I begin by congratulating Mr McCrossan on his maiden speech, not just because it is the proper tradition to do so but because it was a particularly well-crafted and equally well-delivered speech, and he spoke with very tenacious affection for his constituency. I think that many of us recall the service of his predecessor, Mr Joe Byrne, in his unassuming way. I think that many of us would like to join in wishing him well in his retirement.

Turning to this Budget, when I pick up a Budget Bill and read through it and look for some of the headline figures, there are always some things that strike me. One of the figures that struck me again was in clause 2(2) of this Budget, where we read that, in this current financial year, Northern Ireland has the benefit of resources of over £17 billion. It always causes me to pause and to ask: where does that money come from? Of course, the answer to that question, that some would rather not hear or face up to, is that that £17 billion comes as a direct consequence of our membership of the United Kingdom. It is because we are an integral part of the United Kingdom, entitled to share in its burdens and its riches, that we have that quantity of money at our disposal. For those who chase various constitutional moonbeams about alternative constitutional arrangements, one fact that they never like to face is where the money would come from. It is patently obvious that the benefits to Northern Ireland of being part of the United Kingdom, as reflected in the monetary settlement year-on-year, are colossal. I think that all citizens in Northern Ireland should reflect on that and be grateful.

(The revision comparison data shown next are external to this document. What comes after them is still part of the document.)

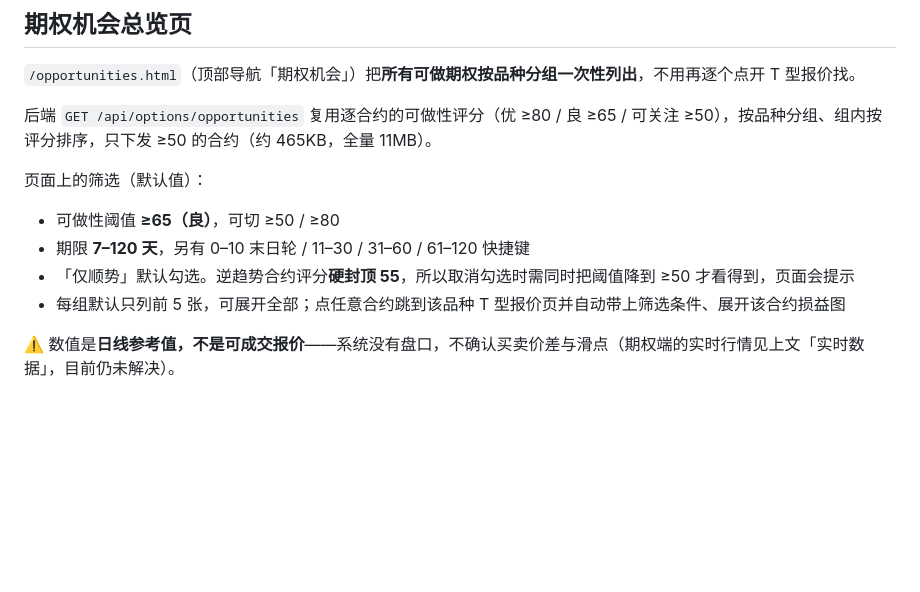
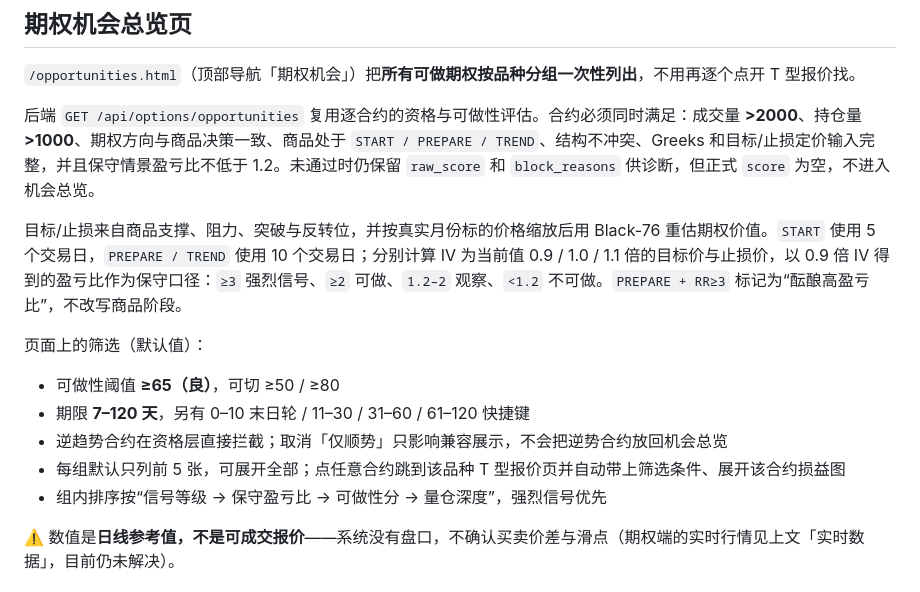
Before and after one commit to this-scientist/qihuo, a Markdown page: README.md, the part around the change. GitHub-like rendering; blank space fills up the shorter version.

Commit message:
docs: explain option eligibility and scenario risk reward

```diff
--- a/README.md
+++ b/README.md
@@ -219,14 +219,17 @@ DEEPSEEK_MODEL=deepseek-v4-flash
 
 `/opportunities.html`（顶部导航「期权机会」）把**所有可做期权按品种分组一次性列出**，不用再逐个点开 T 型报价找。
 
-后端 `GET /api/options/opportunities` 复用逐合约的可做性评分（优 ≥80 / 良 ≥65 / 可关注 ≥50），按品种分组、组内按评分排序，只下发 ≥50 的合约（约 465KB，全量 11MB）。
+后端 `GET /api/options/opportunities` 复用逐合约的资格与可做性评估。合约必须同时满足：成交量 **>2000**、持仓量 **>1000**、期权方向与商品决策一致、商品处于 `START / PREPARE / TREND`、结构不冲突、Greeks 和目标/止损定价输入完整，并且保守情景盈亏比不低于 1.2。未通过时仍保留 `raw_score` 和 `block_reasons` 供诊断，但正式 `score` 为空，不进入机会总览。
+
+目标/止损来自商品支撑、阻力、突破与反转位，并按真实月份标的价格缩放后用 Black-76 重估期权价值。`START` 使用 5 个交易日，`PREPARE / TREND` 使用 10 个交易日；分别计算 IV 为当前值 0.9 / 1.0 / 1.1 倍的目标价与止损价，以 0.9 倍 IV 得到的盈亏比作为保守口径：`≥3` 强烈信号、`≥2` 可做、`1.2–2` 观察、`<1.2` 不可做。`PREPARE + RR≥3` 标记为“酝酿高盈亏比”，不改写商品阶段。
 
 页面上的筛选（默认值）：
 
 - 可做性阈值 **≥65（良）**，可切 ≥50 / ≥80
 - 期限 **7–120 天**，另有 0–10 末日轮 / 11–30 / 31–60 / 61–120 快捷键
-- 「仅顺势」默认勾选。逆趋势合约评分**硬封顶 55**，所以取消勾选时需同时把阈值降到 ≥50 才看得到，页面会提示
+- 逆趋势合约在资格层直接拦截；取消「仅顺势」只影响兼容展示，不会把逆势合约放回机会总览
 - 每组默认只列前 5 张，可展开全部；点任意合约跳到该品种 T 型报价页并自动带上筛选条件、展开该合约损益图
+- 组内排序按“信号等级 → 保守盈亏比 → 可做性分 → 量仓深度”，强烈信号优先
 
 ⚠️ 数值是**日线参考值，不是可成交报价**——系统没有盘口，不确认买卖价差与滑点（期权端的实时行情见上文「实时数据」，目前仍未解决）。
 
```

I carried out a little exercise by looking at last year's Budget Bill because I wanted to see just where the variations were; where the uplifts were; and whether there were any telltale signs of why the uplifts were in respect of different Departments. The one that particularly caught my eye was DRD. In schedule 3 of this Budget, we have the sums granted for the upcoming year, 2016-17. If we go back and compare that to the comparable figure in last year's schedule 3, we discover that the Department for Regional Development has had a whopping 33% increase — £134 million extra. If you go to schedule 4, you will discover that resources for this year are an extra £107 million. How, or why, would that be?

Is it the hand of politics in this Budget? Could it be that, now that courtesy of IRA murder the DRD is held by the DUP, the idea of starving another Minister of funding is no longer appropriate and that, suddenly, largesse is the order of the day? Could it be that an upcoming election could also be a contributor to that? I find it rather striking; when you compare last year's Bill with this year's, that is something that jumps out at one quite significantly.

Other things that are obvious in this Budget include the extra money poured into welfare and to attain the so-called Fresh Start Agreement. Yes, of course, it was indeed a very significant climbdown by Sinn Féin from its promise that no one, whether a new or existing claimant, would ever suffer under welfare, but also a very significant diversion of funds that would otherwise have been available for health, education and other necessary expenditures. It was a very significant diversion from other aspects of the block grant into supporting welfare supplements, so that the Minister could sing off the same hymn sheet as Sinn Féin on welfare. Not everyone will know this, but the Minister has some claim to accomplishment in the singing stakes himself. He is not unknown for his singing talents and, indeed, he has, I understand, an O level in music. That is more than I have, I have to say, but he is well equipped to sing off the same hymn sheet on this particular issue.

Where it really strikes me as bizarre is that there is money for that, but when you look at the issue of economic inactivity in Northern Ireland, as we heard earlier today — I think it was from Mr McCrea — we are the worst performing region. We have the highest level of economic inactivity. Last March, the Employment and Learning Minister, Dr Farry, brought forward a strategy to tackle economic inactivity. Here we are, 12 months on and looking forward to another 12 months, and that strategy remains unresourced in this Budget. So we are finding money to prop up, sustain and supplement welfare benefits, but when it comes to the idea of dealing with our high level of economic inactivity and encouraging more people from being economically inactive to being economically active, there is not a penny piece in this Budget for the strategy to address economic inactivity. That, I think, is a gross failing.